# WHAT IS EXPECTED
Return the records that follow unaltered. Omit every picture.

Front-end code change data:

((

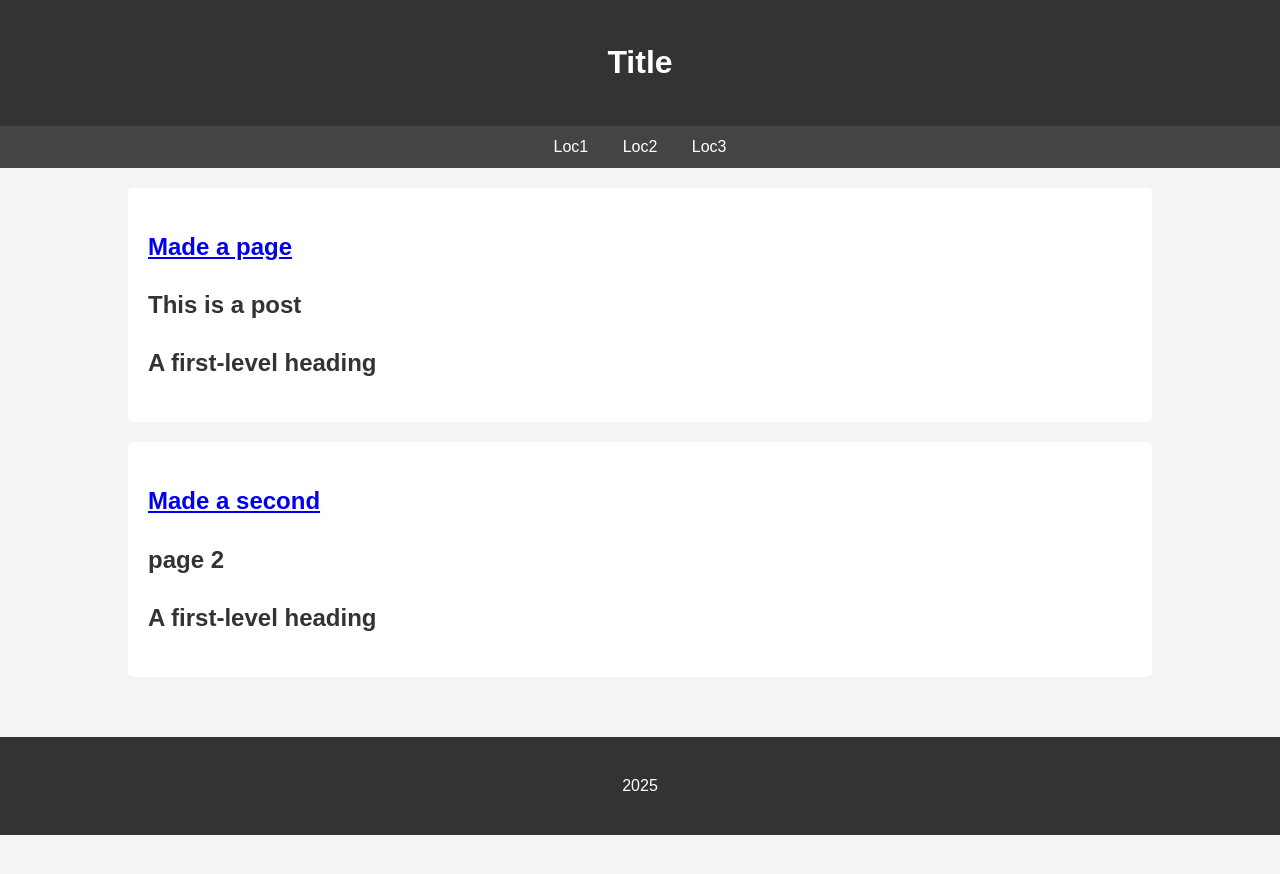
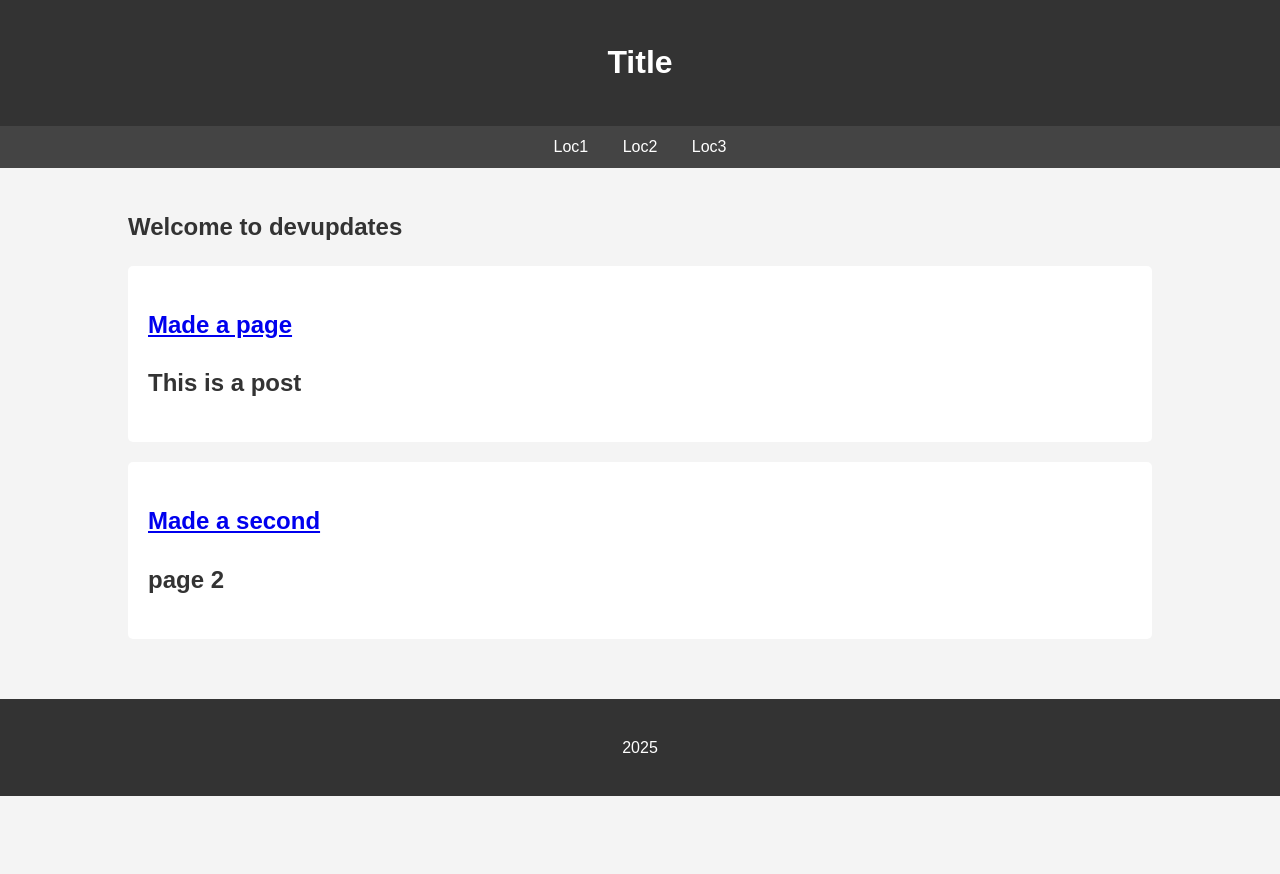
Before and after one commit to Computer-Aided-Validation-Laboratory/devupdates, a Jekyll site: the page built from index.md, in a window 1280 px wide. Shown: the top 874 px of the page. Built offline with Jekyll 4.4.1, drawn with Linux system fonts in a browser that asks for light colours.

Commit message:
home page update

```diff
--- a/_layouts/default.html
+++ b/_layouts/default.html
@@ -19,12 +19,12 @@
     </nav>
 
     <main class="container">
+        {{ content }}
         {% for post in site.posts limit: 5 %}
             <article class="blog-post">
                 <h2><a href="{{ site.baseurl }}{{ post.url }}">{{ post.title }}</a></h2>
                 <p class="meta"><time datetime="{{ post.date | date: "%Y-%m-%d" }}"></time></p>
                 <p>{{ post.excerpt }}</p>
-                <p>{{ content }}</p>
             </article>
         {% endfor %}
     </main>
--- a/index.md
+++ b/index.md
@@ -3,4 +3,4 @@ layout: default
 title: Home
 ---
 
-# A first-level heading
+## Welcome to devupdates
```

))

# ANSWER SPACE
Before and after one commit to Computer-Aided-Validation-Laboratory/devupdates, a Jekyll site: the page built from index.md, in a window 1280 px wide. Shown: the top 874 px of the page. Built offline with Jekyll 4.4.1, drawn with Linux system fonts in a browser that asks for light colours.

Commit message:
home page update

```diff
--- a/_layouts/default.html
+++ b/_layouts/default.html
@@ -19,12 +19,12 @@
     </nav>
 
     <main class="container">
+        {{ content }}
         {% for post in site.posts limit: 5 %}
             <article class="blog-post">
                 <h2><a href="{{ site.baseurl }}{{ post.url }}">{{ post.title }}</a></h2>
                 <p class="meta"><time datetime="{{ post.date | date: "%Y-%m-%d" }}"></time></p>
                 <p>{{ post.excerpt }}</p>
-                <p>{{ content }}</p>
             </article>
         {% endfor %}
     </main>
--- a/index.md
+++ b/index.md
@@ -3,4 +3,4 @@ layout: default
 title: Home
 ---
 
-# A first-level heading
+## Welcome to devupdates
```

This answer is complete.